Cable Technology Feature Article
How Much Extra Energy Will New Dual-Mode Comcast Public Wi-Fi Routers Consume?
By Gary Kim, Contributing Editor
As it rolls out new consumer Wi-Fi routers that support a private network for the high-speed access customer and also create a separate public Wi-Fi node, there will be cost implications for consumers, much as use of TV set-top boxes draws energy from the consumer’s home account.
Comcast (News - Alert) public Wi-Fi features are being used to create a nationwide Wi-Fi service that can be used by non-Comcast customers, costing $3 an hour, $8 a day or $20 a week.
According to a test conducted by Speedify, a user in Philadelphia would pay for between $15 and $23 a year in additional electricity costs to support Comcast’s public Wi-Fi hotspot feature.
But Comcast thinks electrical consumption would be lower than that. The Speedify test apparently used a business grade router and was an older model that does not reflect the current power consumption of a consumer router.
In fact, Comcast says the incremental energy consumption should hardly be discernible, and is imposes negligible additional energy draw.
Consumers also have the ability to turn off the public Wi-Fi feature, so the issue might not be nearly as big as first seemed to be the case.
But Comcast has said it plans to activate eight million of the new routers by the end of 2014.
What is not yet so clear is how the new network might actually work, in residential areas outside of urban cores, where Wi-Fi signals do not necessarily reach all the way out into the street. It seems unlikely too many people will use the “public” access in residential areas, for that reason.
More significant are potential usage scenarios in denser urban areas where the public signals might actually reach far enough outside consumer homes to be usable by the public at large.
The broader issue is not new. Cable TV set-top boxes, for example, consume rather large amounts of energy even when turned off, about $8 a month or $96 a year for consumers in Southern California, for example.
The difference is that that power consumption is the result of a consumer choosing to buy a service that requires a device that draws power. The Comcast public W-Fi network does not directly benefit the customer supplying the electrical power.
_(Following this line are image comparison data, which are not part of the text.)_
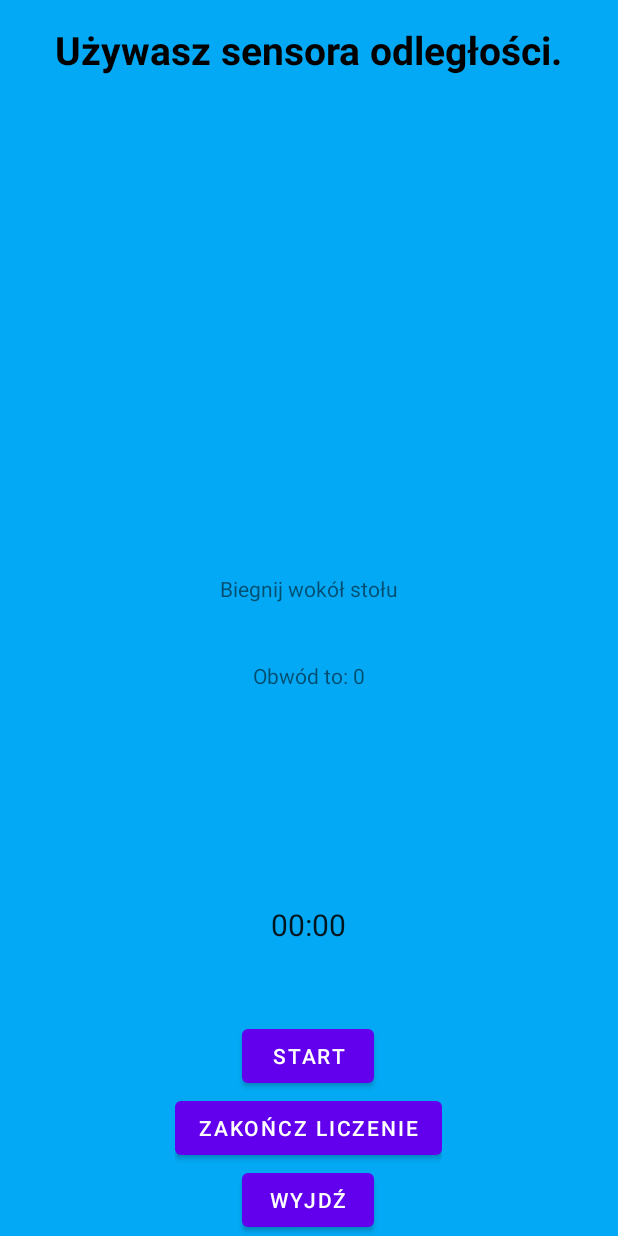
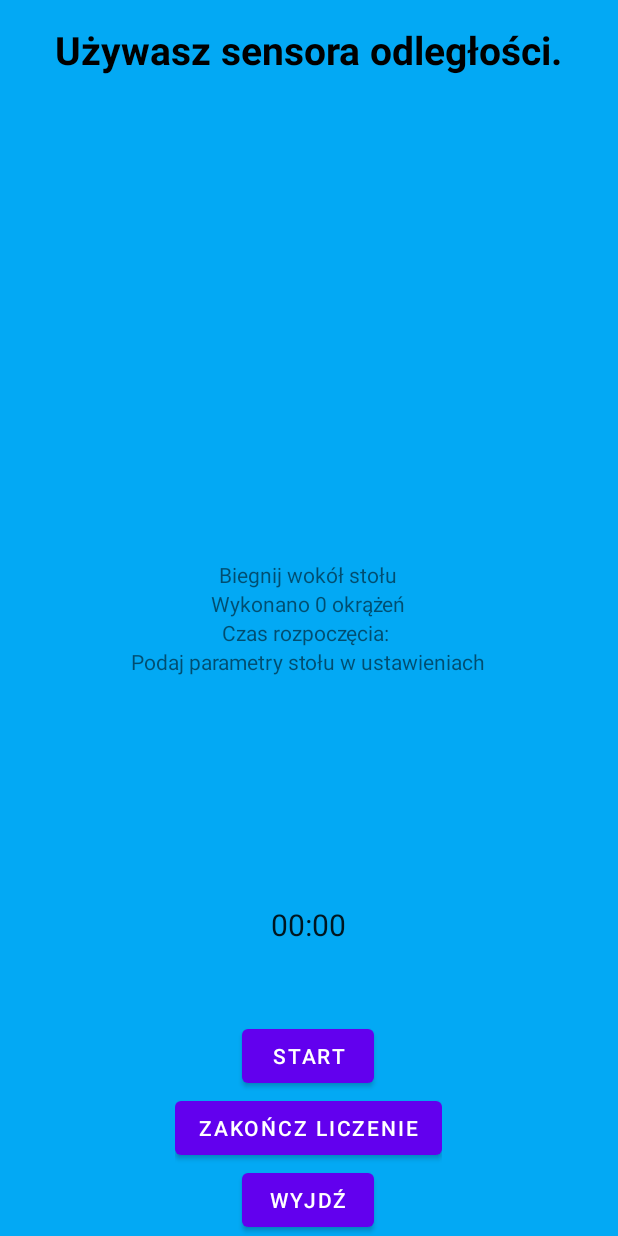
Before and after one commit to Laskos-p/Logon, an Android app: the Activity2 screen opened directly, with no data from a screen before it, on a phone screen of 412 x 824 dp. Run offline under Robolectric (Android 15) with nearby library versions, the phone set to English and light mode, and no system bars.

Commit message:
Wyświetlanie zerowych wartości

```diff
--- a/Wyscig/app/src/main/java/com/example/wyscig/Activity2.java
+++ b/Wyscig/app/src/main/java/com/example/wyscig/Activity2.java
@@ -29,7 +29,7 @@ public class Activity2 extends AppCompatActivity implements SensorEventListener{
     private MediaPlayer BeepMP;
     private TextView okrazenie, data;
     int i = 0;
-    String okrazenia, TAG = "TAG";
+    String okrazenia, TAG = "TAG", dataS, obwodS, obwodSError;
     private static final int SENSOR_SENSITIVITY = 4;
     Chronometer cmTimer;
     Button btnStart, btnStop, btnExit;
@@ -40,14 +40,14 @@ public class Activity2 extends AppCompatActivity implements SensorEventListener{
     public final void onCreate(Bundle savedInstanceState) {
         super.onCreate(savedInstanceState);
         setContentView(R.layout.activity_2);
-        try {
-            SharedPreferences ustawienia = getSharedPreferences("ustawienia", MODE_APPEND);
-            int obwod = ustawienia.getInt("obwod", 0);
-            final TextView textViewToChange = (TextView) findViewById(R.id.odleglosc);
-            textViewToChange.setText("Obwód to: " + obwod);
-        } catch (Throwable e) {
-            final TextView textViewToChange = (TextView) findViewById(R.id.odleglosc);
-            textViewToChange.setText("Podaj parametry stołu w ustawieniach");
+        SharedPreferences ustawienia = getSharedPreferences("ustawienia", MODE_PRIVATE);
+        int obwod = ustawienia.getInt("obwod", 0);
+        obwodS = getString(R.string.Obwód,obwod);
+        final TextView textViewToChange = findViewById(R.id.odleglosc);
+        textViewToChange.setText(obwodS);
+        if (obwod == 0) {
+            obwodSError = getString(R.string.Obwód_error);
+            textViewToChange.setText(obwodSError);
         }
         mSensorManager = (SensorManager) getSystemService(Context.SENSOR_SERVICE);
         mProximity = mSensorManager.getDefaultSensor(Sensor.TYPE_PROXIMITY);
@@ -58,6 +58,10 @@ public class Activity2 extends AppCompatActivity implements SensorEventListener{
         btnStart = findViewById(R.id.start_zegar);
         btnStop = findViewById(R.id.stop);
         btnExit = findViewById(R.id.exit);
+        okrazenia = getString(R.string.okrazenia,i);
+        okrazenie.setText(okrazenia);
+        dataS = getString(R.string.data,"");
+        data.setText(dataS);
         btnStart.setOnClickListener(v -> {
             on = true;
             i = 0;
@@ -69,7 +73,7 @@ public class Activity2 extends AppCompatActivity implements SensorEventListener{
             cmTimer.start();
             DateFormat dateFormat = new SimpleDateFormat("yyyy.MM.dd HH:mm:ss", Locale.ENGLISH);
             Date date = new Date();
-            String dataS = getString(R.string.data,dateFormat.format(date));
+            dataS = getString(R.string.data,dateFormat.format(date));
             data.setText(dataS);
         });
         btnStop.setOnClickListener(v -> {
--- a/Wyscig/app/src/main/res/layout/activity_2.xml
+++ b/Wyscig/app/src/main/res/layout/activity_2.xml
@@ -27,33 +27,38 @@
         android:layout_below="@id/sensor"/>
         <!--android:text="Tekst tu powinien iść od wielkości stołu"-->
 
+    <LinearLayout
+        android:layout_width="wrap_content"
+        android:layout_height="wrap_content"
+        android:layout_centerInParent="true"
+        android:orientation="vertical"
+        android:gravity="center_horizontal">
 
-    <TextView
+        <TextView
         android:id="@+id/start"
         android:layout_width="wrap_content"
         android:layout_height="wrap_content"
-        android:text="@string/Wyscig"
-        android:layout_centerHorizontal="true"
-        android:layout_above="@id/okrazenia"/>
+        android:text="@string/Wyscig" />
 
-    <TextView
+        <TextView
         android:id="@+id/okrazenia"
         android:layout_width="wrap_content"
         android:layout_height="wrap_content"
-        android:layout_centerInParent="true" />
-    <TextView
+        android:text="@string/okrazenia" />
+
+        <TextView
         android:id="@+id/data_czas"
         android:layout_width="wrap_content"
         android:layout_height="wrap_content"
-        android:layout_below="@id/okrazenia"
-        android:layout_centerHorizontal="true"/>
+        android:text="@string/data"/>
 
-    <TextView
+        <TextView
         android:id="@+id/odleglosc"
         android:layout_width="wrap_content"
         android:layout_height="wrap_content"
-        android:layout_below="@id/data_czas"
-        android:layout_centerHorizontal="true" />
+        android:text="@string/Obwód"/>
+
+    </LinearLayout>
 
     <LinearLayout
         android:layout_width="wrap_content"
@@ -81,10 +86,13 @@
             android:layout_width="wrap_content"
             android:layout_height="wrap_content"
             android:text="@string/stop"/>
+
         <Button
             android:id="@+id/exit"
             android:layout_width="wrap_content"
             android:layout_height="wrap_content"
             android:text="@string/exit"/>
+
     </LinearLayout>
+
 </RelativeLayout>
--- a/Wyscig/app/src/main/res/values/strings.xml
+++ b/Wyscig/app/src/main/res/values/strings.xml
@@ -26,4 +26,6 @@
     <string name="sensor_odleglosci">Sensor odległości</string>
     <string name="sensor_jasnosci">Sensor jasności</string>
     <string name="tabela_wynikow">Tabela wyników</string>
+    <string name="Obwód">Obwód to: %d</string>
+    <string name="Obwód_error">Podaj parametry stołu w ustawieniach</string>
 </resources>
```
To be sure, improvements are being made. But a 2011 study found that a single a high-definition cable or satellite set-top box, equipped with a high-definition digital video recorder feature uses up 446 kilowatt hours per year.
That's more than a new Energy Star rated 21 cubic-foot refrigerator, which uses 415 kWh per year, according to the Natural Resources Defense Council data. And about 66 percent of the energy consumed occurs when consumers are not actually watching TV or recording content.
Edited by Alisen Downey